The spectre of a nuclear war 60 years ago was what created the "doomsday clock," the Bulletin of the Atomic Scientists'(BAS) cold war chronometer. The closer the clock to midnight, the closer the world was creeping toward disaster.
These days, the superpower polarisation of the world may be gone, but the threat of nuclear conflict remains. And added to that, a new doomsday force is moving the clock hands: global warming.
Over the six decades of existence, the clock has swung backwards and forwards between 17 minutes to midnight and as close as 2 minutes.
With each new nuclear threat, it ticked closer to twelve. With each new arms reduction treaty or weapons ban, it moved back from the brink. Now both the resurgent threat of nuclear weapons and climate change have moved the hands of the clock two minutes closer: to only 5 minutes away from midnight, the figurative end of the world as we know it.
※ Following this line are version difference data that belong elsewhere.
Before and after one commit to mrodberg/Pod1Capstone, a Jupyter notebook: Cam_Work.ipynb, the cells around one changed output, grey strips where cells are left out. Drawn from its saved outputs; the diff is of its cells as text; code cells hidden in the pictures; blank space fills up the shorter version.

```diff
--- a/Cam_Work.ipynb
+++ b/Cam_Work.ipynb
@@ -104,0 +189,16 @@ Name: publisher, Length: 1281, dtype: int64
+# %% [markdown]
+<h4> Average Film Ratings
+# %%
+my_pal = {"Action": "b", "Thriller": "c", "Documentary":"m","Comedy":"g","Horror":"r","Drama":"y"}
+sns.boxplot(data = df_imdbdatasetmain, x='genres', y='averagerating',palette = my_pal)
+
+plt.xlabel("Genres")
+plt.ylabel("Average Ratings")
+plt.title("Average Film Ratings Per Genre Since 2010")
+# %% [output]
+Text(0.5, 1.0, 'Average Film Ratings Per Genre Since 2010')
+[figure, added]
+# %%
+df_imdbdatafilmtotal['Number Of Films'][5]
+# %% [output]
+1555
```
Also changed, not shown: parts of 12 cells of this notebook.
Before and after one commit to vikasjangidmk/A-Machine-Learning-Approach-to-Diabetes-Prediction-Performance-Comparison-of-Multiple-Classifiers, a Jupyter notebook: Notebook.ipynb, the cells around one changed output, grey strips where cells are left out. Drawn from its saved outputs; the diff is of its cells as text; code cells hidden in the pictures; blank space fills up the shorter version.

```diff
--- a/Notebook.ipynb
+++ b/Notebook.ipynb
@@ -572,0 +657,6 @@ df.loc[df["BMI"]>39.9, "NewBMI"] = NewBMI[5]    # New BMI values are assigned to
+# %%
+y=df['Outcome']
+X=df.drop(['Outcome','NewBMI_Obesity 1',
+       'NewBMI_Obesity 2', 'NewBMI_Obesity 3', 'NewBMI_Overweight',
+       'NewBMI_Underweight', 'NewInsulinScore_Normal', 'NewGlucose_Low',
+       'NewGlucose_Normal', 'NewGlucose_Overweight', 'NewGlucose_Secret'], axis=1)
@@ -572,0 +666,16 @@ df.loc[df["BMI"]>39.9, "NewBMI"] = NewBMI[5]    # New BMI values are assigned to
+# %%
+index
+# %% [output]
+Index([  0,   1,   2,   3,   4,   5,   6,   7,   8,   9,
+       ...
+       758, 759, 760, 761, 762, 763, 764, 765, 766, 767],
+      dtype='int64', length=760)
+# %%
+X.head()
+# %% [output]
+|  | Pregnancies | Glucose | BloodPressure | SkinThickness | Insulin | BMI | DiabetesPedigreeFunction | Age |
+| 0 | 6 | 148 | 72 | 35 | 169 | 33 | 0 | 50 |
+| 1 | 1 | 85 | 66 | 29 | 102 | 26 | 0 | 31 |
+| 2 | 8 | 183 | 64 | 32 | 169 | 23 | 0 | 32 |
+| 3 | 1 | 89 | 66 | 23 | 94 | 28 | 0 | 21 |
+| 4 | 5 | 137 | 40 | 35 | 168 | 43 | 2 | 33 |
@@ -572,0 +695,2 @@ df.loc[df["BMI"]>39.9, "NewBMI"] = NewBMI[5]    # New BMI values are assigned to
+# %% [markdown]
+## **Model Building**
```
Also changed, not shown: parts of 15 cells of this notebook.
With the end of the cold war, the clock was at an historic 17 minutes away from midnight in 1991. But since then is has moved steadily closer to midnight with new nuclear threats and now with the addition of climate change.
New nuclear threats are sending the clock back towards the dark days of the nuclear standoff between the US and USSR. These include the nuclear test
which made North Korea an official member of the nuclear weapons club and the incorporation of nuclear weapons into strategic military planning
for a possible US strike against Iran.
"As scientists, we understand the dangers of nuclear weapons and their devastating effects, and we are learning how human activities and technologies are affecting climate systems in ways that may forever change life on Earth.
As citizens of the world, we have a duty to alert the public to the unnecessary risks that we live with every day, and to the perils we foresee if governments and societies do not take action now to render nuclear weapons obsolete and to prevent further climate change."
Stephen Hawking, a BAS sponsor, professor of mathematics at the University of Cambridge, and a fellow of The Royal Society.
Added to the increase in nuclear tensions is the acknowledgment that climate change now represents a new threat that must be faced with the same determination as ending the possibility of nuclear war.
"The Doomsday Clock can go backwards as well as forwards and a massive uptake of renewable energy sources along with energy efficiency and conservation would help us tackle both the climate threat and the threat of spreading dangerous nuclear technology around the world", said Steve Sawyer, Greenpeace climate campaigner.
To reduce the threat of nuclear war requires all governments of the world to listen to their citizens who overwhelmingly reject the use of nuclear weapons. As the world warms and severe weather becomes more frequent across many parts of the world, the solutions to climate change are within the reach of everyone.
Einstein said that with the splitting of the atom everything changed except the way we think: the challenge now is to change the way we act.